| DATASET RECORDS |
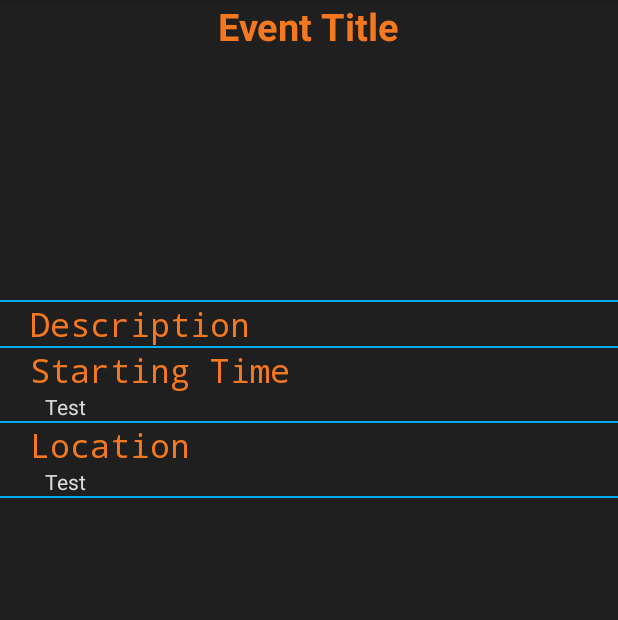
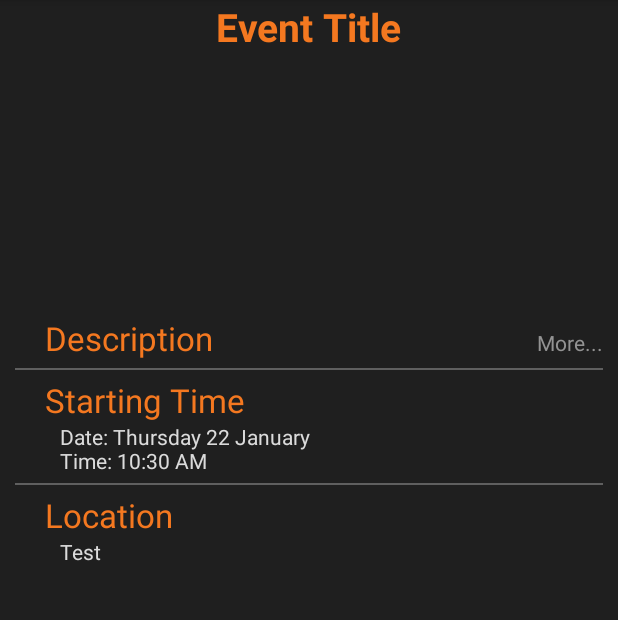
Before and after one commit to giiade/ESNBTH_Application, an Android app: the fragment Fragment_SingleEvent placed in its activity, on a phone screen of 412 x 824 dp, the part 84-704 px from its top. Run offline under Robolectric (Android 15) with nearby library versions, the phone set to English and light mode, and no system bars; our stand-ins replace Picasso; libraries missing offline, so code that uses them is left out: com.facebook, com.facebook.model, com.facebook.widget; plain views replace RoundedImageView; pictures from the network do not load; 19 statements that could not run were skipped.

Commit message:
Added news and time parsing. Better ui design of Single events

```diff
--- a/app/src/main/java/se/ESNBTH/esnbth/Fragments/Fragment_Home.java
+++ b/app/src/main/java/se/ESNBTH/esnbth/Fragments/Fragment_Home.java
@@ -60,7 +60,6 @@ public class Fragment_Home extends Fragment {
     private Fragment fragment;
     private FragmentManager fragmentManager;
     private List<Event> events = new ArrayList<>(); //Here we will save events.
-    private int cont;
     private ArrayList<Event> imgEvents = new ArrayList<>();
     private ArrayList<Event> infoEvents = new ArrayList<>();
 
@@ -112,6 +111,18 @@ public class Fragment_Home extends Fragment {
         btnVisitUs = (Button) rootView.findViewById(R.id.btnVisitUs);
 
 
+        btnNews.setOnClickListener(new View.OnClickListener() {
+            @Override
+            public void onClick(View v) {
+                Fragment_news newFragment = new Fragment_news();
+
+                FragmentTransaction transaction = getFragmentManager().beginTransaction();
+                transaction.replace(R.id.frame_container,newFragment);
+                transaction.commit();
+            }
+        });
+
+
 
 
         btnAboutKarlskrona.setOnTouchListener(new View.OnTouchListener() {
@@ -123,7 +134,6 @@ public class Fragment_Home extends Fragment {
                     Fragment_Karlskrona newFragment = new Fragment_Karlskrona();
 
                     FragmentTransaction transaction = getFragmentManager().beginTransaction();
-
                     transaction.replace(R.id.frame_container, newFragment);
                     transaction.commit();
 
@@ -371,16 +381,18 @@ public class Fragment_Home extends Fragment {
 
         Bundle bun = new Bundle();
         bun.putString("fields","id");
-        //bun.putString("since",since);
+        bun.putString("since",since);
         bun.putInt("limit",100);
 
 
         //PAGEID/Events
+        //TODO: ARREGLAR INTERNET
         String requestStuff = AppConst.Facebook_PageName+EVENTS;
         new Request(Session.getActiveSession(),requestStuff,bun, HttpMethod.GET, new Request.Callback() {
             @Override
             public void onCompleted(Response response) {
                 Log.i(TAG,response.toString());
+                if(response != null) {
                     events = new ArrayList<>();
                     GraphObject jRequest = response.getGraphObject();
                     JSONArray jEvents = (JSONArray) jRequest.getProperty("data");
@@ -405,7 +417,7 @@ public class Fragment_Home extends Fragment {
                         }
                         //Get Information of events
                         batchRequestEvents(events);
-                }else{
+                    } else {
                         Event event = new Event();
                         event.setName("");
                         event.setLocation("");
@@ -414,6 +426,9 @@ public class Fragment_Home extends Fragment {
                         events.add(event);
                         eventAdapter.swapItems(events);
                         eventList.setClickable(false);
+                        eventList.setFocusable(false);
+                        eventList.setEnabled(false);
+                    }
                 }
 
 
--- a/app/src/main/java/se/ESNBTH/esnbth/Fragments/Fragment_SingleEvent.java
+++ b/app/src/main/java/se/ESNBTH/esnbth/Fragments/Fragment_SingleEvent.java
@@ -8,10 +8,12 @@ import android.view.LayoutInflater;
 import android.view.View;
 import android.view.ViewGroup;
 import android.widget.ImageView;
+import android.widget.RelativeLayout;
 import android.widget.TextView;
 
 import com.squareup.picasso.Picasso;
 
+import java.util.Calendar;
 import java.util.Random;
 import java.util.concurrent.TimeoutException;
 
@@ -26,8 +28,9 @@ public class Fragment_SingleEvent extends Fragment {
 
     public Fragment_SingleEvent(){};
 
-    private TextView titleTxt, descriptionTxt, descriptionTitle, timeTxt, placeTxt,timeTitle,placeTitle;
+    private TextView titleTxt, descriptionTxt, descriptionTitle, timeTxt, placeTxt,timeTitle,placeTitle, textControler;
     private ImageView eventImage;
+    RelativeLayout relativeLyt;
 
 
     @Override
@@ -39,7 +42,7 @@ public class Fragment_SingleEvent extends Fragment {
 
         Resources color = getResources();
 
-        int[] colorIds = {R.color.ESNDarkBlue,R.color.blue, R.color.ESNGreen,R.color.ESNOrange,R.color.ESNPink};
+        int[] colorIds = {R.color.blue, R.color.ESNGreen,R.color.ESNOrange,R.color.ESNPink};
         int colorPos = (int) (Math.random()*colorIds.length);
 
 
@@ -52,6 +55,9 @@ public class Fragment_SingleEvent extends Fragment {
         timeTxt = (TextView) rootView.findViewById(R.id.singleEventTime);
         placeTitle = (TextView) rootView.findViewById(R.id.eventPlaceTitle);
         placeTxt = (TextView) rootView.findViewById(R.id.singleEventPlace);
+        textControler = (TextView) rootView.findViewById(R.id.textControler_description);
+
+        relativeLyt = (RelativeLayout) rootView.findViewById(R.id.eventDescriptionTitleCnt);
 
         //Pass data to the layout items.
         titleTxt.setText(event.getName());
@@ -64,21 +70,31 @@ public class Fragment_SingleEvent extends Fragment {
                 .fit()
                 .into(eventImage);
         timeTitle.setTextColor(color.getColor(colorIds[colorPos]));
-        timeTxt.setText(event.getStartTime());
+
+        String date = event.getStartTime();
+        Calendar cal = AppConst.StrtoDate(date);
+
+        StringBuilder str = new StringBuilder();
+        str.append("Date: " +  AppConst.GetDate(cal) + "\n");
+        str.append("Time: " + AppConst.GetTime(cal));
+
+        timeTxt.setText(str.toString());
         placeTitle.setTextColor(color.getColor(colorIds[colorPos]));
         placeTxt.setText(event.getLocation());
 
 
 
-        descriptionTitle.setOnClickListener(new View.OnClickListener() {
+        relativeLyt.setOnClickListener(new View.OnClickListener() {
             @Override
             public void onClick(View v) {
                 if (descriptionTxt.isShown()) {
                     AppConst.slide_up(getActivity().getApplicationContext(), descriptionTxt);
                     descriptionTxt.setVisibility(View.GONE);
+                    textControler.setText("More...");
                 } else {
                     AppConst.slide_down(getActivity().getApplicationContext(), descriptionTxt);
                     descriptionTxt.setVisibility(View.VISIBLE);
+                    textControler.setText("Less...");
                 }
             }
         });
--- a/app/src/main/java/se/ESNBTH/esnbth/RequestHelper/AppConst.java
+++ b/app/src/main/java/se/ESNBTH/esnbth/RequestHelper/AppConst.java
@@ -5,6 +5,7 @@ import android.view.View;
 import android.view.animation.Animation;
 import android.view.animation.AnimationUtils;
 
+import java.text.DateFormat;
 import java.text.ParseException;
 import java.text.SimpleDateFormat;
 import java.util.ArrayList;
@@ -34,6 +35,11 @@ public class AppConst {
     public static final String LOCATION_KEY = "location";
     public static final String START_TIME_KEY = "start_time";
     public static final String IMAGE_SOURCE_KEY = "source";
+
+    //KEYS FOR FEED REQUEST
+    public static final String DATA_KEY = "data";
+    public static final String MSG_KEY = "message";
+
 
     /**
      * Will give us the equivalent to srtToTime for using it in the request.
@@ -102,4 +108,33 @@ public class AppConst {
             }
         }
     }
+
+    public static Calendar StrtoDate (String dateFormat){
+        String template = "yyyy-MM-dd'T'hh:mm:ss";
+        DateFormat format = new SimpleDateFormat(template);
+        Date date;
+        try {
+             date = format.parse(dateFormat);
+        } catch (ParseException e) {
+            throw new RuntimeException("Can't parse " + dateFormat + " as date");
+        }
+        Calendar cal = Calendar.getInstance();
+        cal.setTime(date);
+
+        return cal;
+    }
+
+    public static String GetDate (Calendar cal){
+        String result = "";
+        DateFormat format = new SimpleDateFormat("EEEE' 'd' 'MMMM");
+        result = format.format(cal.getTime());
+        return result;
+    }
+
+    public static String GetTime (Calendar cal){
+        String result = "";
+        DateFormat format = new SimpleDateFormat("hh:mm' 'aa");
+        result = format.format(cal.getTime());
+        return result;
+    }
 }
--- a/app/src/main/res/layout/eventlist_adapter.xml
+++ b/app/src/main/res/layout/eventlist_adapter.xml
@@ -33,7 +33,7 @@
         android:layout_height="wrap_content"
         android:textColor="@color/gray_light"
         android:text="DAY"
-        android:textSize="16sp"
+        android:textSize="15sp"
         android:textStyle="bold"
         android:layout_toRightOf="@+id/imgAdapter"
         android:layout_below="@+id/titleTxt_adapter"
--- a/app/src/main/res/layout/single_event_layout.xml
+++ b/app/src/main/res/layout/single_event_layout.xml
@@ -23,18 +23,23 @@
         android:layout_marginLeft="@dimen/activity_horizontal_margin"
         android:layout_marginRight="@dimen/activity_horizontal_margin"/>
 
+    <ScrollView
+        android:layout_width="wrap_content"
+        android:layout_height="wrap_content"
+        android:id="@+id/container_events"
+        android:layout_below="@+id/eventImg">
 
     <LinearLayout
-        android:id="@+id/container_events"
         android:layout_width="fill_parent"
         android:layout_height="wrap_content"
         android:orientation="vertical"
-        android:layout_below="@+id/eventImg">
+        android:padding="10dp">
 
-        <View
-            android:layout_width="fill_parent"
-            android:layout_height="1dp"
-            android:background="@color/blue" />
+        <RelativeLayout
+            android:layout_width="wrap_content"
+            android:layout_height="wrap_content"
+            android:id="@+id/eventDescriptionTitleCnt"
+            android:clickable="true">
 
             <TextView
                 android:id="@+id/eventDescriptionTitle"
@@ -42,8 +47,17 @@
                 android:layout_width="fill_parent"
                 android:layout_height="wrap_content"
                 android:textAppearance="@style/Subtitle"
-            android:clickable="true"
                 android:text="@string/description_txt" />
+            <TextView
+                android:id="@+id/textControler_description"
+                android:layout_width="wrap_content"
+                android:layout_height="wrap_content"
+                android:textColor="@color/gray"
+                android:textSize="14sp"
+                android:text="More..."
+                android:layout_alignParentRight="true"
+                android:layout_alignBaseline="@+id/eventDescriptionTitle"
+                />
 
             <TextView
                 android:id="@+id/singleEventDescription"
@@ -52,14 +66,17 @@
                 android:textAppearance="@style/Body"
                 android:layout_marginLeft="30dp"
                 android:layout_marginStart="30dp"
-            android:visibility="gone" />
+                android:visibility="gone"
+                android:layout_below="@+id/eventDescriptionTitle"/>
 
-
+        </RelativeLayout>
 
         <View
             android:layout_width="fill_parent"
             android:layout_height="1dp"
-            android:background="@color/blue" />
+            android:background="@color/gray_dark"
+            android:layout_marginTop="5dp"
+            android:layout_marginBottom="5dp"/>
 
         <TextView
             android:id="@+id/eventTimeTitle"
@@ -83,7 +100,9 @@
         <View
             android:layout_width="fill_parent"
             android:layout_height="1dp"
-            android:background="@color/blue" />
+            android:background="@color/gray_dark"
+            android:layout_marginTop="5dp"
+            android:layout_marginBottom="5dp"/>
 
         <TextView
             android:id="@+id/eventPlaceTitle"
@@ -103,13 +122,9 @@
             android:text="Test"
             android:layout_marginStart="30dp"/>
 
+        </LinearLayout>
 
-        <View
-            android:layout_width="fill_parent"
-            android:layout_height="1dp"
-            android:background="@color/blue" />
-
-        </LinearLayout>
+    </ScrollView>
 
 
 </RelativeLayout>
--- a/app/src/main/res/values/styles.xml
+++ b/app/src/main/res/values/styles.xml
@@ -7,14 +7,14 @@
 
     <style name="Titulo" parent="@android:style/TextAppearance.Large">
         <item name="android:textStyle">bold</item>
-        <item name="android:textColor">@color/ESNGreen</item>
-        <item name="android:textSize">25sp</item>
+        <item name="android:textSize">26sp</item>
     </style>
+
+    <!-- <item name="android:textColor">@color/ESNGreen</item> -->
 
     <style name="Subtitle" parent="@android:style/TextAppearance.Medium">
         <item name="android:textColor">@color/ESNGreen</item>
         <item name="android:textSize">22sp</item>
-        <item name="android:typeface">monospace</item>
         <item name="android:layout_marginLeft">20dp</item>
     </style>
 
```
Also changed, not shown: app/src/main/java/se/ESNBTH/esnbth/Fragments/Fragment_news.java (added, +116 -0 lines), app/src/main/java/se/ESNBTH/esnbth/ListView/EventAdapter.java (+10 -1 lines), app/src/main/java/se/ESNBTH/esnbth/ListView/FeedAdapter.java (added, +76 -0 lines), app/src/main/java/se/ESNBTH/esnbth/RequestHelper/Feed.java (added, +28 -0 lines), app/src/main/res/layout/fragment_news.xml (added, +30 -0 lines), app/src/main/res/layout/newslist_adapter.xml (added, +32 -0 lines), app/src/main/res/values/strings.xml (+7 -7 lines). Lines whose indentation alone changed are shown as unchanged.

| WHAT THE EXERCISE ASKS |
A single figure is required: the number of lines in the entries above that include the word "rootView".

| TASK SOLUTION |
6